Back on the road, we headed for Tikal to see one of the better Mayan sites. We got into the closest real town to Tikal and found out that the nearest ATM was in Flores which was about 25 mins away. Having no choice, we rode into Flores and eventually found an ATM. Flush with 2000 Quetzals (about $250) we decided that it was too late in the day to go to Tikal and rush through it so we found a nice store area that had a big supermarket and some other businesses and did a little food shopping. We also each got a personal pan pizza from Pizza Hut for, get this, 13 Quetzals or less than $2!!!! What a deal. My pepsi cost more than my pizza! One thing that was really cool is that motorcycles are HUGE in Guatemala!!!! They are everywhere and all small 150cc or less type bikes that you would see in Bermuda. It really reminded me of home. It also reminded me of India because of the rickshaw type taxis they have there and also here 🙂
After lunch and shopping, we headed back toward Tikal and stopped overnight in La Reforma. On the way into town, Alex spotted a strip of land that extended into the lake a bit and we decided to ride our bikes out onto it for a photo. Little did we know that there were 4 girls, one man and a few women out there as well. The kids were half dressed and bathing in the lake. The man was soaping himself down and appeared to be buck naked. His eyes got rather wide when we rode right up to him and pulled out our cameras. The women were washing clothes in the lake. They all looked at us like we were from Mars!

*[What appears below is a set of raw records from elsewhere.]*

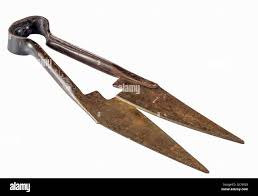
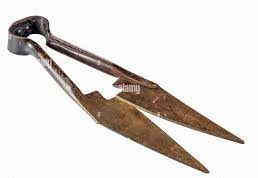
update 2.1.2
+ Added CPU roll for choice
+ Added images instead of text for choice

diff --git a/script.js b/script.js
@@ -7,6 +7,15 @@ const computerWins = document.querySelector("#CPUWins");
 const computerLosses = document.querySelector("#CPULosses");
 const resultOutput = document.querySelector("#result");
 
+//image choice for each option
+const choiceImages = {
+    rock: "images/Rock.jpeg",
+    paper: "images/paper.jpeg",
+    scissors: "images/scissors.jpeg",
+    lizard: "images/Lizard.jpeg",
+    spock: "images/Spock.jpeg"
+};
+
 // Initialize scores and choices
 let hWinsCount = 0;
 let hLossesCount = 0;
@@ -26,16 +35,45 @@ resultOutput.innerHTML = "Result";
 
 // Main function triggered on button click
 function play(event) {
-    // Get the player's choice from the button ID
+    // 1. Disable all buttons during the roll to prevent spamming
+    const allButtons = document.querySelectorAll("button");
+    allButtons.forEach(btn => btn.disabled = true);
+
+    // Get and display the player's choice instantly
     humanChoice = event.target.id;
-    humanOutput.innerHTML = humanChoice;
+    humanOutput.innerHTML = `<img src="${choiceImages[humanChoice]}" class="choice-img" alt="${humanChoice}">`;
 
-    // Generate the computer's choice
-    rdmnum();
-    computerOutput.innerHTML = computerChoice;
+    // Set a temporary rolling state for the results text
+    resultOutput.innerHTML = "Rolling...";
+    
+    // Add the motion blur class to the computer output container
+    computerOutput.classList.add("cpu-rolling");
 
-    // Check who won
-    getResult();
+    let rollCount = 0;
+    const maxRolls = 15; // Number of times it cycles (15 rolls * 70ms = ~1 second total spin)
+
+    // 2. Start the slot machine rolling loop
+    const rollInterval = setInterval(() => {
+        rdmnum(); // Generates a random temporary computerChoice
+        
+        // Flash the temporary random image on the screen
+        computerOutput.innerHTML = `<img src="${choiceImages[computerChoice]}" class="choice-img" alt="${computerChoice}">`;
+        rollCount++;
+
+        // 3. When the rolling time finishes:
+        if (rollCount >= maxRolls) {
+            clearInterval(rollInterval); // Stop the loop
+
+            // Remove the blur class so the final image snaps sharp
+            computerOutput.classList.remove("cpu-rolling");
+
+            // Run your logic on the final locked-in choice
+            getResult();
+
+            // Re-enable the buttons for the next round
+            allButtons.forEach(btn => btn.disabled = false);
+        }
+    }, 70); // Updates the image every 70 milliseconds
 }
 
 // Generates a random choice for the computer

diff --git a/style.css b/style.css
@@ -19,7 +19,8 @@
 /* Center column specific styling */
 .middle-side {
     justify-content: center;
-    align-self: center; /* Centers the middle section vertically */
+    align-self: flex-start; /* Centers the middle section vertically */
+    margin-top: 300px; /* Adjusts vertical alignment with the images */
 }
 
 /* Button container layout */
@@ -53,3 +54,21 @@ h2 {
     border-bottom: 2px solid #333;
 }
 
+/* Keeps the added hand images sized correctly inside the columns */
+.choice-img {
+    width: 177px;          /* Increased size slightly so they stand out */
+    height: 177px;         /* Explicit height locks them into a perfect square */
+    object-fit: cover;     /* Crops different aspect ratios to fill the box nicely */
+    border-radius: 8px;    /* Adds clean rounded corners to the images */
+    box-shadow: 0 4px 8px rgba(0,0,0,0.1); /* Optional subtle shadow for depth */
+    display: block;
+    margin: 15px auto 0 auto;
+}
+
+/* Motion blur effect for the image during the CPU roll */
+.cpu-rolling img {
+    filter: blur(4px) grayscale(0.3);
+    transform: scale(0.95);
+    opacity: 0.8;
+    transition: filter 0.05s ease;
+}

diff --git a/index.html b/index.html
@@ -27,6 +27,8 @@
 
         <!-- Middle column: Action buttons and game outcome -->
         <div class="column middle-side">
+            <!-- Displays the winner of the current round -->
+            <p class="result-text">Result: <span id="result">Result</span></p>
             <!-- Container for the playable buttons -->
             <div class="buttons">
                 <button id="rock">Rock</button>
@@ -35,8 +37,6 @@
                 <button id="lizard">Lizard</button>
                 <button id="spock">Spock</button>
             </div>
-            <!-- Displays the winner of the current round -->
-            <p class="result-text">Result: <span id="result">Result</span></p>
         </div>
 
         <!-- Right column: Computer stats and choices -->
@@ -49,6 +49,13 @@
 
     </div>
 
+    <svg style="display: none;">
+        <defs>
+            <filter id="smear-filter">
+                <feGaussianBlur stdDeviation="0 10" />
+            </filter>
+        </defs>
+    </svg>
     <!-- Links the external JavaScript file containing game logic -->
     <script src="script.js"></script>
 </body>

We rode around town looking for a place to stay. Alex wanted to stay at some broke down hostel but I said no way 🙂 We ended up at the El Muelle Hotel. It was a nice hotel, with Internet, a pool, a restaurant and was situated right on a beautiful freshwater lake in front of Crocodile Mountain… all for $30! We found out later from some sandal wearing, tree-hugging, granola chicks (no offense Emily) that when the Mayan calendar ends in 2012 that the great apocalypse is supposed to strike right at Crocodile Mountain… supposedly because the Milky Way lines up with it or some nonsense. The people we meet have been living in the jungle too long!
Alex figured out bad thing numbers 3 and 4 when he discovered that he had somehow lost his pocket knife. That was right before he got bitten by some large unidentified spider that gave him a rather painful welt.
I enjoyed a nice beer out on the pier and then took advantage of the Internet to catch up on mail and skype with Nick, my parents, Chris, Colin, M and Kelly… who rudely did not answer my call :). We had a so-so dinner at the restaurant and then I spent the rest of the night updating my site. I’m trying to stay current. Alex also got bad thing number 5… he spilled ketchup all over the table at dinner. Suffice it to say that his days can only get better 🙂
I also realized that it’s only a week until I see my kids for Xmas… Yeah baby!!!!! We are going to Disneyworld for the first time so I hope they love it as much as I love them 🙂